Do you have smart customers or dumb customers, and what does the answer say about your business. I assume my customers are smart and work hard at making them smarter, because that way they'll understand what I'm saying about their wants and how those will be met by my offer. It's true not everybody wants to listen, but that's better than me exploiting what they don't know.
In this article Seth Godin explains as simply as can be that in any market a vendor working on making customers smarter changes the rules and the point of competition.
Betting on smarter (or betting on dumber)
Marketers fall into one of two categories:
A few benefit when they make their customers smarter. The more the people they sell to know, the more informed, inquisitive, free-thinking and alert they are, the better they do.
And most benefit when they work to make their customers dumber. The less they know about options, the easier they are to manipulate, the more helpless they are, the better they do.
Tim O'Reilly doesn't sell books. He sells smarts. The smarter the world gets, the better he does.
The vast majority of marketers, though, take the opposite tack. Ask them for advice about their competitors, they turn away and say "I really wouldn"t know." Ask them for details about their suppliers, and they don't want to tell you. Ask them to show you a recipe for how to make what they make on your own, and "it's a trade secret." Their perfect customer is someone in a hurry, with plenty of money and not a lot of knowledge about their options.
You've already guessed the punchline-if just one player enters the field and works to make people smarter, the competition has a hard time responding with a dumbness offensive.
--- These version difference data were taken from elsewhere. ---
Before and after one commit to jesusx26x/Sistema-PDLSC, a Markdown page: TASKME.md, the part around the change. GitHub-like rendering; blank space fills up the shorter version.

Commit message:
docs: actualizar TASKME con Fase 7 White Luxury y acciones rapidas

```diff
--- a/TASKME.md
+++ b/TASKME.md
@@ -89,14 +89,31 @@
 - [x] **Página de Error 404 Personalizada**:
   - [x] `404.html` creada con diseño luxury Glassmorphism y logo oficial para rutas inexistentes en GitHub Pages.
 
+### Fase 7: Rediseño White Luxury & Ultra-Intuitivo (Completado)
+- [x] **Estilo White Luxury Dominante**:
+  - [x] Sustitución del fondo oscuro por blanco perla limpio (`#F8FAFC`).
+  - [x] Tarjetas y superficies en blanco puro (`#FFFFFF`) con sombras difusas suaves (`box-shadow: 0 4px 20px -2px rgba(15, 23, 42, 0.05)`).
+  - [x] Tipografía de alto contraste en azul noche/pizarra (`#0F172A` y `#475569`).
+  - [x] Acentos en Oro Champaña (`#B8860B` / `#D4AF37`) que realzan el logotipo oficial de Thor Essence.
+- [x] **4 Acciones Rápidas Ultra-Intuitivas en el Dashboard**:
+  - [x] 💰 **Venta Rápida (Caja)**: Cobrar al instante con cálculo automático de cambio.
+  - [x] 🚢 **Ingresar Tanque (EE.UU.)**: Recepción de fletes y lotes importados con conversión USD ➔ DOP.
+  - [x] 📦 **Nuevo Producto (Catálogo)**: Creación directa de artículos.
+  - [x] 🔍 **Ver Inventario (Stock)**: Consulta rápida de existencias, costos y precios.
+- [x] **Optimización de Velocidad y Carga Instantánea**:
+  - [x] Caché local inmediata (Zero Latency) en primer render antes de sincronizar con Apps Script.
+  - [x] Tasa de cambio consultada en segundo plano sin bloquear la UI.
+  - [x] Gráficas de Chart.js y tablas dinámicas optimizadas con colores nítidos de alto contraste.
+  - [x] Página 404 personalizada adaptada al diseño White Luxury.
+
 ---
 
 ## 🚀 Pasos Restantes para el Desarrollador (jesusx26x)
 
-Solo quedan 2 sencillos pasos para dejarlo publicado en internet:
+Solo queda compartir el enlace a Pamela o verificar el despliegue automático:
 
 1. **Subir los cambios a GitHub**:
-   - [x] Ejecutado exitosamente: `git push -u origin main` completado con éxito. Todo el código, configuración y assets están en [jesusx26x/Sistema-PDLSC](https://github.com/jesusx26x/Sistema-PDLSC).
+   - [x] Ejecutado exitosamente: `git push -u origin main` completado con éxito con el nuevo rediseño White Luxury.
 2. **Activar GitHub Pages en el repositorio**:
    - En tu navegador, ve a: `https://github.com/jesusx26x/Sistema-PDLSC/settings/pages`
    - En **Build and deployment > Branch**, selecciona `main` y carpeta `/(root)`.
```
They can obfuscate and run confusing ads, but sooner or later, the inevitability of information spreading works in favor of those that bet on it.